Wildlife-Human Conflict in Guinea-Bissau: how social perceptions can be determinant for successful conservation strategies
Centro de Investigação em Políticas Públicas ISCSP/UTL Lisboa, Portugal
Centro de Administração e Políticas Públicas ISCSP/UTL and University of Stirling (UK) Lisbon, Portugal
Anthropology FCSH/UNL Lisboa, Portugal
The main goal of the present paper is to assess the social perceptions of some African ethnic groups (e.g. Nalú, Fulani among others) of nature conservation and biodiversity. The perceptions of other animals and their functions (religious, aesthetic or functional/hunting and feeding value) and the perceptions of different landscapes (sacred-bushes, mangroves, agricultural fields such as "bolanhas"/rice fields and forests) and different ecosystems are considered.
This study was conducted in an isolated rural area (deep in the South of Guinea-Bissau) via questionnaire (n=120) and observation, and was financed by FCT.
While for most sociologists (and other social scientists), animals (and ecosystems) remain the discipline´s ultimate "other", we argue that not only biologists or researchers from the environmental sciences have a key role in the biodiversity conservation but sociologist too.
In order for conservationist strategies to be effective, such strategies must be developed bearing in mind their target-populations and the "sociological framework" of such communities: the social milieu (ethno-sphere) - otherwise they are doomed to failure.
Our data suggests that the social role of other animals (and landscapes and ecosystems) is important for local communities that attributes them a functional and aesthetic value.
We argue that:
i) although historically, Sociology´s relation with "animals" (and nature) has been, at best, poor and undermined by paradoxical tensions, sociologists have a strategic role while environmental and biodiversity conservation strategies are being planned by different actors (e.g. governmental organizations, among other institutions);
ii) in a long term, Sociology (and other social sciences) can contribute to develop effective and reliable nature and biodiversity conservation strategies.

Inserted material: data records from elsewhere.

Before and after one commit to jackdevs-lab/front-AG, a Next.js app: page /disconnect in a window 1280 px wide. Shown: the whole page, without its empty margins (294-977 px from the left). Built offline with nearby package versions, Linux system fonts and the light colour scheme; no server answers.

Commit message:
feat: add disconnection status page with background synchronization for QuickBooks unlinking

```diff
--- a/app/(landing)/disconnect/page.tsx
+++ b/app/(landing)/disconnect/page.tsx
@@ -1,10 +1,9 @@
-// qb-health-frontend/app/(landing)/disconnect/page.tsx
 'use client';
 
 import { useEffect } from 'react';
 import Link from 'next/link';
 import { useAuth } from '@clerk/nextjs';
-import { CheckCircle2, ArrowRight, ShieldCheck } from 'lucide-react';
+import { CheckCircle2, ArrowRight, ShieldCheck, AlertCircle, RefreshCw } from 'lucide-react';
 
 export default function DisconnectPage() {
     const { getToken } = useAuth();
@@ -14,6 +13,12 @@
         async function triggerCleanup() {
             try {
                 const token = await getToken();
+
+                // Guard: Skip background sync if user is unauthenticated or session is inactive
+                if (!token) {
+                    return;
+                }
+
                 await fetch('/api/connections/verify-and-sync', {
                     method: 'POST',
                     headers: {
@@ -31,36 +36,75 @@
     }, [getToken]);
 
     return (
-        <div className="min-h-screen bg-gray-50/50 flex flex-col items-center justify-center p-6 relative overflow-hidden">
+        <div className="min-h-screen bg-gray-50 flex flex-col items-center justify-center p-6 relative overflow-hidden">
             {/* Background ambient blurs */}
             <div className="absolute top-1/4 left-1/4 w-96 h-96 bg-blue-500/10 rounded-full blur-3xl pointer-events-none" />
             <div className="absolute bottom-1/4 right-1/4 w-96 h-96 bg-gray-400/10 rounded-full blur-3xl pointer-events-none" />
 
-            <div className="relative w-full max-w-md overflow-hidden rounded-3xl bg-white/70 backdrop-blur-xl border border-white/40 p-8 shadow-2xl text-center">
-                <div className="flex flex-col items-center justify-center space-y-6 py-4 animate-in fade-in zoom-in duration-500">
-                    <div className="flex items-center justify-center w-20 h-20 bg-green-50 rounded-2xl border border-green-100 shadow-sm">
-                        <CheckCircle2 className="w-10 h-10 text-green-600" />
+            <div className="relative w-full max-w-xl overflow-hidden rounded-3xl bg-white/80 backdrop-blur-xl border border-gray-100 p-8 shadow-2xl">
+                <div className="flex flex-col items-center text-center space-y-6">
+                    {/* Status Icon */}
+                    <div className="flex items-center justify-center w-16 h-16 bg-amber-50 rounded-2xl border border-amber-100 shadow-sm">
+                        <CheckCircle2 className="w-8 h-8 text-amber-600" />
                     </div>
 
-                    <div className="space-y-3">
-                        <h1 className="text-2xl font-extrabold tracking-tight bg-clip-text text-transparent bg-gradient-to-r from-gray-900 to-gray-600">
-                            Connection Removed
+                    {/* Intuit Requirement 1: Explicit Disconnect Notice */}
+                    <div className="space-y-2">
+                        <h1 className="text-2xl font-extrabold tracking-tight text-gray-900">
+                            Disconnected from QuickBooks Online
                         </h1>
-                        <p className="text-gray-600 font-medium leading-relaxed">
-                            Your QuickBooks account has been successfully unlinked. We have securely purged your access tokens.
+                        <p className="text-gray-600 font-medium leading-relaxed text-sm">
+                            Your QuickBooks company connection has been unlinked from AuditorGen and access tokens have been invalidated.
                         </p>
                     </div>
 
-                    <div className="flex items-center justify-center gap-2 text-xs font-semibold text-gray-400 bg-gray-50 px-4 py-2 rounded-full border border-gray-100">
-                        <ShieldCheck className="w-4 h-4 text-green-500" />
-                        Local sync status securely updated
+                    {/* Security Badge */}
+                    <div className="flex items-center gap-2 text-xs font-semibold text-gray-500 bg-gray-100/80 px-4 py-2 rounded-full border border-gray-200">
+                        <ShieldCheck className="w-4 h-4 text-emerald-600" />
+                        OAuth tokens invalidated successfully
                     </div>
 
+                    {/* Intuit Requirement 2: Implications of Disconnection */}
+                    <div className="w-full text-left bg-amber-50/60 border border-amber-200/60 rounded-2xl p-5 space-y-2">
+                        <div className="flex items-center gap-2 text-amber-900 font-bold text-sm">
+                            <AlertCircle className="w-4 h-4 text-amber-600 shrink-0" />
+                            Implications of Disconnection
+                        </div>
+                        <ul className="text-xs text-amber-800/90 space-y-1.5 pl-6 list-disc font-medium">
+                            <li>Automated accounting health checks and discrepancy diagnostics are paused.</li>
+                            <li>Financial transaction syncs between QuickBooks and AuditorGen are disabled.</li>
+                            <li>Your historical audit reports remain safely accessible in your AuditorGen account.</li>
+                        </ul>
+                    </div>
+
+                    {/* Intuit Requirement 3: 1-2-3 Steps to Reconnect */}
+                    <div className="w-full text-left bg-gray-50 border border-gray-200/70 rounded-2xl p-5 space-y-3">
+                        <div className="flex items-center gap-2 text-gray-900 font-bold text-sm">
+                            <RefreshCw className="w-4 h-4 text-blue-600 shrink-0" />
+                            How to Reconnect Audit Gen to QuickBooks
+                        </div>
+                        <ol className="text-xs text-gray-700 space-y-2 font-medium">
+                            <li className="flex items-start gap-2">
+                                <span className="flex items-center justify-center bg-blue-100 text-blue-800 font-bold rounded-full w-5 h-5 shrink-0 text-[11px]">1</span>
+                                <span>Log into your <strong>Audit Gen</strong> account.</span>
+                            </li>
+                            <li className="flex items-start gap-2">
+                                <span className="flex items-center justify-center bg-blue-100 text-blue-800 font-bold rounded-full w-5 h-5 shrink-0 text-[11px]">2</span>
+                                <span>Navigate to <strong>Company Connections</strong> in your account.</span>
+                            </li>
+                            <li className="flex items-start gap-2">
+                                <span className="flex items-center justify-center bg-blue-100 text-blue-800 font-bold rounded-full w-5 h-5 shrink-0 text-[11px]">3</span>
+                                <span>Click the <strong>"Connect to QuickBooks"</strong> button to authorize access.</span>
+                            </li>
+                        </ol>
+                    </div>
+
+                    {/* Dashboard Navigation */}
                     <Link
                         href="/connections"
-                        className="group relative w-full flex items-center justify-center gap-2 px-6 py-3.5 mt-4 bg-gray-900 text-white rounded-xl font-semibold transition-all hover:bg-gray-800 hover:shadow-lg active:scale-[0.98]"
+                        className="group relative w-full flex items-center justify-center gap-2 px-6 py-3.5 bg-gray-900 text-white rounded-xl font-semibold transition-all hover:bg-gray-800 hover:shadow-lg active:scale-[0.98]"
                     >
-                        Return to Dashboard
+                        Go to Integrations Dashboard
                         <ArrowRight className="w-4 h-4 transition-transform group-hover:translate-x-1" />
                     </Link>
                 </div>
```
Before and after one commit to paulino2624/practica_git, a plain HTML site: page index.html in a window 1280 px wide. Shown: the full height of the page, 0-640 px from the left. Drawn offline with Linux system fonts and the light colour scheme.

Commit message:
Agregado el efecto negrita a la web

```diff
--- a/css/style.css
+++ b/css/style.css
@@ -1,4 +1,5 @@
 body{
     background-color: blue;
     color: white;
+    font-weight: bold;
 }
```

Finally, in this presentation we will address a possible framework for overcoming human-animal and nature dichotomies in Sociology. While other social scientists (e.g. physical anthropologists) have been studying primates and primate behaviour towards a better understanding of commonalities between humans and non-humans, more often than not, sociologists refuse to account for animal sociality, culture, and/or ontological comparability. This is not surprising given that the sociological "exoticization" of non-western cultures (such as the African ones) entailed - amongst many other techniques - the evocation of unclear borders between "the human" and "the animal".